- **Assignment**: Output each record in full, exactly as it stands.

- **Information provided**:
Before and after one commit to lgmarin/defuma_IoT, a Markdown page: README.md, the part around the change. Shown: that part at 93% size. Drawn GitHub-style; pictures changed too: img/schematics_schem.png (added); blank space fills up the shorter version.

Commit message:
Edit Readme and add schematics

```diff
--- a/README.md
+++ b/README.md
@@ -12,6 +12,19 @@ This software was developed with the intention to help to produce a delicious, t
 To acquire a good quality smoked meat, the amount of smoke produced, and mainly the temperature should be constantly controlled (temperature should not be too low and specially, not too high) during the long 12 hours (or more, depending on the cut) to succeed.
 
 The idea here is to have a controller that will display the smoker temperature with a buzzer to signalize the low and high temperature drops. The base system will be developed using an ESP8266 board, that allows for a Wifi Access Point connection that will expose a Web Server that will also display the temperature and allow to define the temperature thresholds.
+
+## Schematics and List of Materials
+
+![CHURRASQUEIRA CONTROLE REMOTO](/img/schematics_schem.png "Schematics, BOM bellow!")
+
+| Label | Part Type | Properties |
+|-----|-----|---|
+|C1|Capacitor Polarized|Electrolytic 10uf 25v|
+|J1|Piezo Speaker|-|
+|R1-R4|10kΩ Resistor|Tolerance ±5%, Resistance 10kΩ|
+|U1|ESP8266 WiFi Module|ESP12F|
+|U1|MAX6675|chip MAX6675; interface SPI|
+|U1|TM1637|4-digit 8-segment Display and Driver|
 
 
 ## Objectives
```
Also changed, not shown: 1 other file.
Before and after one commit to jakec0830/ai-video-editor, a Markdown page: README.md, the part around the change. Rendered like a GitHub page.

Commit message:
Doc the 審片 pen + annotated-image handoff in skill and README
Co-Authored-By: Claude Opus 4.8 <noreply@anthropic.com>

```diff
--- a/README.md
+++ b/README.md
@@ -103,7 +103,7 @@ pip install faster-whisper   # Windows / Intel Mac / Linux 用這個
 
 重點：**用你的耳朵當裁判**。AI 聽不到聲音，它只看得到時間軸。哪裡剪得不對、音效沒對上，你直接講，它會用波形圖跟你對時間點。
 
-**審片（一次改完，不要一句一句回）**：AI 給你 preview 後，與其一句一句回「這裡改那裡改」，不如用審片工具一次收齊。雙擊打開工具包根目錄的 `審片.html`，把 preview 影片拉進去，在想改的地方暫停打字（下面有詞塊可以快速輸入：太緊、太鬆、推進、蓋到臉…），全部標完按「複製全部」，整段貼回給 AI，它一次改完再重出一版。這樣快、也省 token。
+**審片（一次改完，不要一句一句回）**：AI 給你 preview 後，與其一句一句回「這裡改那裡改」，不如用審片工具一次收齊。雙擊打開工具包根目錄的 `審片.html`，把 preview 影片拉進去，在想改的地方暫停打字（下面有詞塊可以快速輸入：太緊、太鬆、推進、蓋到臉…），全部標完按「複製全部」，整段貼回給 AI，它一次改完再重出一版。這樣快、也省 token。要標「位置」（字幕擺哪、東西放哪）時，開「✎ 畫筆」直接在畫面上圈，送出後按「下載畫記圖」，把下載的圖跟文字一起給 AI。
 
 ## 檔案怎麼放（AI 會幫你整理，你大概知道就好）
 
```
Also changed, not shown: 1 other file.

- **Answer area**:
Before and after one commit to lgmarin/defuma_IoT, a Markdown page: README.md, the part around the change. Shown: that part at 93% size. Drawn GitHub-style; pictures changed too: img/schematics_schem.png (added); blank space fills up the shorter version.

Commit message:
Edit Readme and add schematics

```diff
--- a/README.md
+++ b/README.md
@@ -12,6 +12,19 @@ This software was developed with the intention to help to produce a delicious, t
 To acquire a good quality smoked meat, the amount of smoke produced, and mainly the temperature should be constantly controlled (temperature should not be too low and specially, not too high) during the long 12 hours (or more, depending on the cut) to succeed.
 
 The idea here is to have a controller that will display the smoker temperature with a buzzer to signalize the low and high temperature drops. The base system will be developed using an ESP8266 board, that allows for a Wifi Access Point connection that will expose a Web Server that will also display the temperature and allow to define the temperature thresholds.
+
+## Schematics and List of Materials
+
+![CHURRASQUEIRA CONTROLE REMOTO](/img/schematics_schem.png "Schematics, BOM bellow!")
+
+| Label | Part Type | Properties |
+|-----|-----|---|
+|C1|Capacitor Polarized|Electrolytic 10uf 25v|
+|J1|Piezo Speaker|-|
+|R1-R4|10kΩ Resistor|Tolerance ±5%, Resistance 10kΩ|
+|U1|ESP8266 WiFi Module|ESP12F|
+|U1|MAX6675|chip MAX6675; interface SPI|
+|U1|TM1637|4-digit 8-segment Display and Driver|
 
 
 ## Objectives
```
Also changed, not shown: 1 other file.
Before and after one commit to jakec0830/ai-video-editor, a Markdown page: README.md, the part around the change. Rendered like a GitHub page.

Commit message:
Doc the 審片 pen + annotated-image handoff in skill and README
Co-Authored-By: Claude Opus 4.8 <noreply@anthropic.com>

```diff
--- a/README.md
+++ b/README.md
@@ -103,7 +103,7 @@ pip install faster-whisper   # Windows / Intel Mac / Linux 用這個
 
 重點：**用你的耳朵當裁判**。AI 聽不到聲音，它只看得到時間軸。哪裡剪得不對、音效沒對上，你直接講，它會用波形圖跟你對時間點。
 
-**審片（一次改完，不要一句一句回）**：AI 給你 preview 後，與其一句一句回「這裡改那裡改」，不如用審片工具一次收齊。雙擊打開工具包根目錄的 `審片.html`，把 preview 影片拉進去，在想改的地方暫停打字（下面有詞塊可以快速輸入：太緊、太鬆、推進、蓋到臉…），全部標完按「複製全部」，整段貼回給 AI，它一次改完再重出一版。這樣快、也省 token。
+**審片（一次改完，不要一句一句回）**：AI 給你 preview 後，與其一句一句回「這裡改那裡改」，不如用審片工具一次收齊。雙擊打開工具包根目錄的 `審片.html`，把 preview 影片拉進去，在想改的地方暫停打字（下面有詞塊可以快速輸入：太緊、太鬆、推進、蓋到臉…），全部標完按「複製全部」，整段貼回給 AI，它一次改完再重出一版。這樣快、也省 token。要標「位置」（字幕擺哪、東西放哪）時，開「✎ 畫筆」直接在畫面上圈，送出後按「下載畫記圖」，把下載的圖跟文字一起給 AI。
 
 ## 檔案怎麼放（AI 會幫你整理，你大概知道就好）
 
```
Also changed, not shown: 1 other file.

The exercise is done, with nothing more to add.